◆ Your assignment ◆
Exactly the line with "request for order" and the lines that follow it, through the closing line of the entries, should be restated, with nothing left out or added.

◆ Records for this task ◆
========

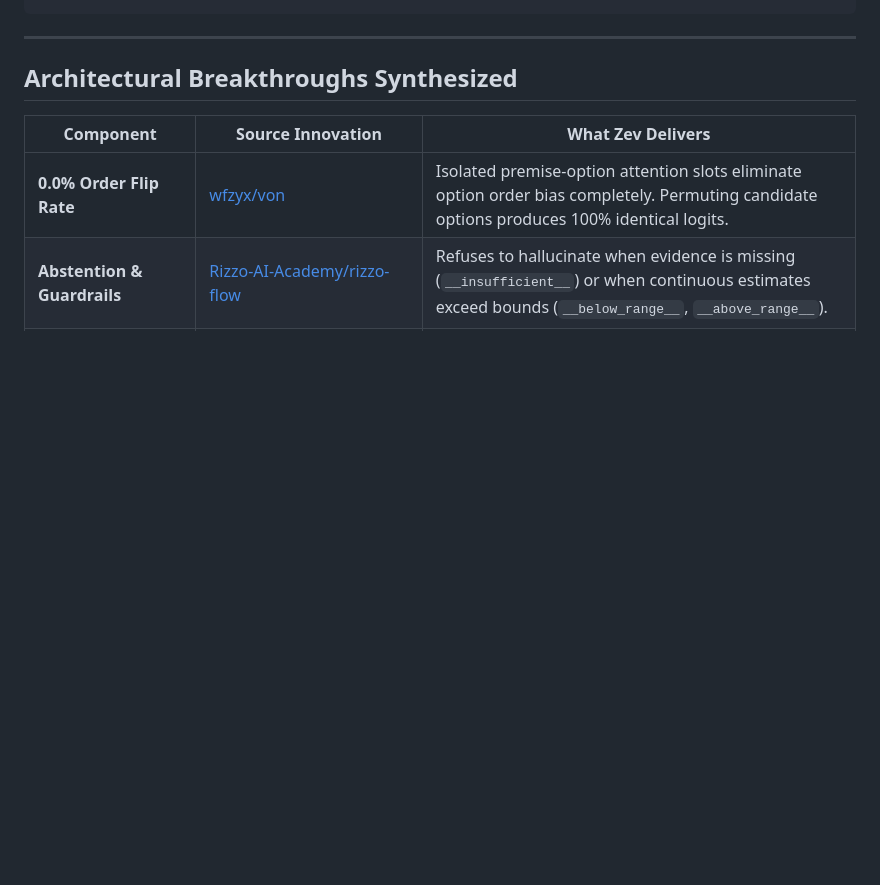
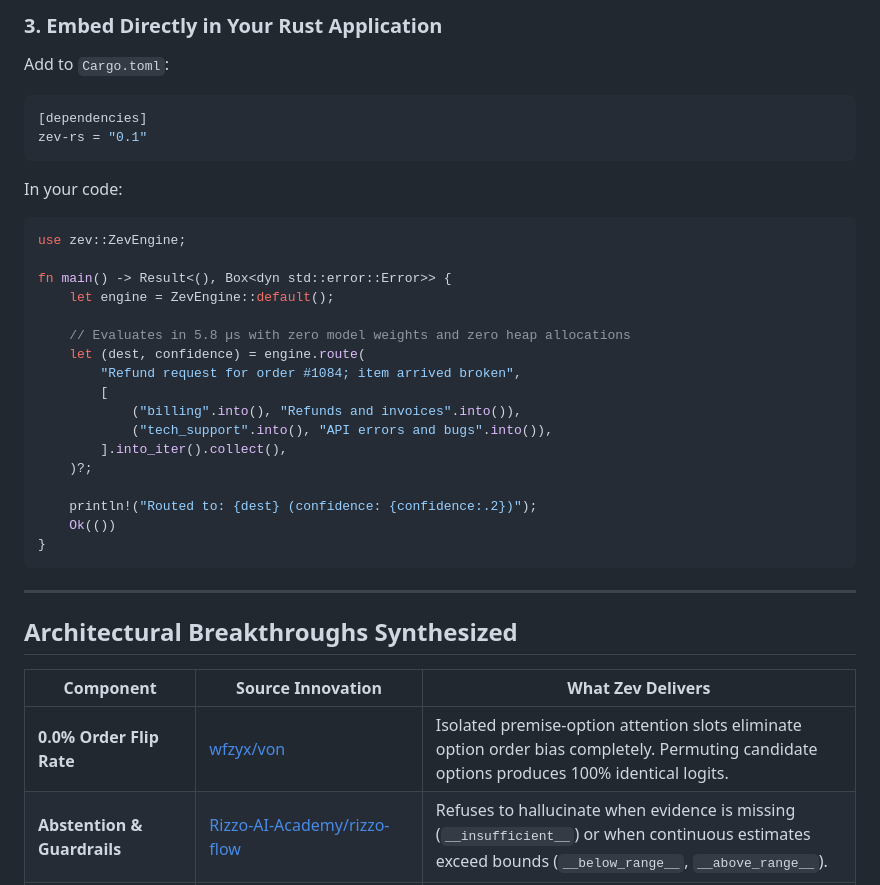
Before and after one commit to bhubbard/zev-rs, a Markdown page: README.md, the part around one of its changes. Rendered like a GitHub page; blank space fills up the shorter version.

````diff
--- a/README.md
+++ b/README.md
@@ -28,3 +72,29 @@ npm install -g zev-rs
+### 3. Embed Directly in Your Rust Application
+Add to `Cargo.toml`:
+```toml
+[dependencies]
+zev-rs = "0.1"
+```
+
+In your code:
+```rust
+use zev::ZevEngine;
+
+fn main() -> Result<(), Box<dyn std::error::Error>> {
+    let engine = ZevEngine::default();
+
+    // Evaluates in 5.8 µs with zero model weights and zero heap allocations
+    let (dest, confidence) = engine.route(
+        "Refund request for order #1084; item arrived broken",
+        [
+            ("billing".into(), "Refunds and invoices".into()),
+            ("tech_support".into(), "API errors and bugs".into()),
+        ].into_iter().collect(),
+    )?;
+
+    println!("Routed to: {dest} (confidence: {confidence:.2})");
+    Ok(())
+}
 ```
 
 ---
````
Also changed, not shown: other parts of README.md (+49 -5 lines).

========

◆ Answer below ◆
+        "Refund request for order #1084; item arrived broken",
+        [
+            ("billing".into(), "Refunds and invoices".into()),
+            ("tech_support".into(), "API errors and bugs".into()),
+        ].into_iter().collect(),
+    )?;
+
+    println!("Routed to: {dest} (confidence: {confidence:.2})");
+    Ok(())
+}
 ```
 
 ---
````
Also changed, not shown: other parts of README.md (+49 -5 lines).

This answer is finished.